The online poker bill co-authored by US Senate Majority Leader Harry Reid (D-NV) and Sen. Jon Kyl (R-AZ) showed flickers of life Tuesday afternoon. At a Capitol Hill press briefing late in the day, an unidentified reporter informed Reid that Kyl and Sen. Dean Heller (R-NV) were saying that there was now sufficient GOP support to pass the online poker bill. A visibly annoyed Reid did his best hipster impression, feigning unbridled joy at the news: “Everyone listen to this. We suddenly have Republican votes on internet poker.” Reid then reverted to his traditional cranky self, noting that the support was a little late, given the jam-packed agenda of the lame duck session and the lack of a clear legislative vehicle to carry the poker bill across the finish line. “Two weeks before Christmas… Without being vulgar, what the hell would I put it on?”
Roll Call subsequently quoted Kyl as saying there would be sufficient GOP votes to overcome possible procedural hurdles online poker might face in the Senate, but Kyl went on to say there remained the problem of “how you ever get a bill like that up. If it ever comes up to the Senate, and it’s offered in the appropriate way — that is to say, not part of some bill that nobody’s going to vote for — then there’s no question about Republican votes in my view. You can’t put [poker] on the FISA bill. You can’t put it on the ‘cliff’ bill, whatever that is, so a lot of it depends on how it all comes up.” Kyl cautioned against Reid attempting to duct-tape the bill to a ‘Christmas tree’ bill that encompasses all manner of unrelated flotsam and jetsam legislation that for whatever reason couldn’t manage to pass on its own. Despite his positive comments, Kyl stated that poker was “not really, as they say in the military, the long pole in the tent right now.” (We think that’s Kyl’s way of saying Reid’s got a tiny todger, but only Mrs. Reid can answer that one.)
The Las Vegas Review-Journal’s Washington correspondent Steve Tetrault quoted Heller’s spokesperson Chandler Smith as saying Heller “believes there are sufficient Republican votes, and Sen. Kyl agrees.” Reid’s spokesperson Kristen Orthman said Reid and Kyl had met on Monday but Kyl hadn’t offered a hard number on how many GOP senators were willing to vote ‘aye’ on poker. Of course, even if the Senate were to find a way to pass Reid/Kyl, achieving the same affirmation in the House of Representatives is a whole nuther ball o’ wax.
NEW JERSEY, MASSACHUSETTS, CALIFORNIA INTRASTATE GAMBLING PLANS

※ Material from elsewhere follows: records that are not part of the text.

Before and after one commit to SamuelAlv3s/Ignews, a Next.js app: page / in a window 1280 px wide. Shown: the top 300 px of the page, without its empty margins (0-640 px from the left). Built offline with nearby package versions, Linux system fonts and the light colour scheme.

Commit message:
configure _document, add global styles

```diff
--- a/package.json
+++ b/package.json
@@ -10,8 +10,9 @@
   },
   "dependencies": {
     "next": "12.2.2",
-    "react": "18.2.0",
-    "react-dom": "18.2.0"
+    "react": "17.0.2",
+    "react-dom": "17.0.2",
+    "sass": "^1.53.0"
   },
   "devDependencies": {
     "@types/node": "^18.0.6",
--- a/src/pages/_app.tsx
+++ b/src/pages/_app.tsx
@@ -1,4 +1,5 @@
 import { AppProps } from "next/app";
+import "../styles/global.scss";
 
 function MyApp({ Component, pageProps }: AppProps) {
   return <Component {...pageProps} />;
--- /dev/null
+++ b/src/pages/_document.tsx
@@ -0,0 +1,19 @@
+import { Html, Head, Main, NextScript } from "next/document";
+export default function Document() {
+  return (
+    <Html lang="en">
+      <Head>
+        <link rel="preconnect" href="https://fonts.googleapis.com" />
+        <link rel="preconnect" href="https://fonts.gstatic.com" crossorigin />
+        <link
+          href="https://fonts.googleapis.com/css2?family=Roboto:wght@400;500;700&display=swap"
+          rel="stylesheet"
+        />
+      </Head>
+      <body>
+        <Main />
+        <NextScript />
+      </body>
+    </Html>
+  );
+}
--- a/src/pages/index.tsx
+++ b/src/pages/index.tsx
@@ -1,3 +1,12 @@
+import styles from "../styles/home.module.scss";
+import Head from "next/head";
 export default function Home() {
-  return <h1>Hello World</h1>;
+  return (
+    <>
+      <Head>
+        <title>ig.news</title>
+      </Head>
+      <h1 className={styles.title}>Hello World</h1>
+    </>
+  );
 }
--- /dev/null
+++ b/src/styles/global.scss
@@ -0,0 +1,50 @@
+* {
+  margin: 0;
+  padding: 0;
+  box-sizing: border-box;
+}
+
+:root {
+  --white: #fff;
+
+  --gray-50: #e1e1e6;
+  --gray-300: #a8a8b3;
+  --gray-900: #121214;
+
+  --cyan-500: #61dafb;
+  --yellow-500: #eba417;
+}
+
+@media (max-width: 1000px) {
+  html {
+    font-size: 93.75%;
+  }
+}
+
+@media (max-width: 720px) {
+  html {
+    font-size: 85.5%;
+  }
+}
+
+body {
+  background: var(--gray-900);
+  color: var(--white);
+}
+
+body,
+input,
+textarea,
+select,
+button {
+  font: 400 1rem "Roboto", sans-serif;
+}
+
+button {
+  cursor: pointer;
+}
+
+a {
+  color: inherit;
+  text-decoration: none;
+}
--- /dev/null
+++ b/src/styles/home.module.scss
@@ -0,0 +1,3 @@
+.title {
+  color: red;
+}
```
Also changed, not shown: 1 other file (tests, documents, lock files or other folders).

If, as this site has long predicted, the Reid/Kyl bill fails to pass in the lame duck session, the momentum once again reverts to individual states. New Jersey’s Assembly is set to vote on the state’s online gambling bill on Dec. 17, with the Senate following three days later. Tuesday brought word that Massachusetts Treasurer Steven Grossman intends to ask state legislators to change laws to permit the state lottery to offer online ticket sales as well as online social gaming and fantasy sports, with poker a possibility further down the line. Grossman, who has already gone on record with his opposition to Reid/Kyl, said he is preparing to release the findings of a special task force he set up to determine the best way to proceed. “Internet gaming is going to be a fact of life and is going to have an impact on lotteries all over the country in the relatively near future. We want to move as quickly as we can, as appropriately as we can.”
Then there’s California, where state Sen. Rod Wright (pictured right) is promising to reintroduce his SB1463 online poker legislation when legislators return to work in January. eGamingReview recently reported that Wright planned to reintroduce his legislation in the same form as last year, despite the fact that Indian tribal opposition to the bill resulted in it being unceremoniously yanked off a Senate committee agenda in June, never to be seen again.
Chief among the tribes’ concerns was Wright’s insistence that state racetrack operators like Churchill Downs and Betfair TVG be included on the list of eligible online poker operators, despite having no history of poker involvement, unlike tribal casinos and card rooms. But the dissolution of the California Online Poker Association in October appears to have convinced Wright that the bill’s path to passage may be less obstructed this time around. Either that or Wright is planning to use the racetrack eligibility as a bargaining chip in (pardon the pun) horse trading with tribes on other potential deal-breakers. Watch this space…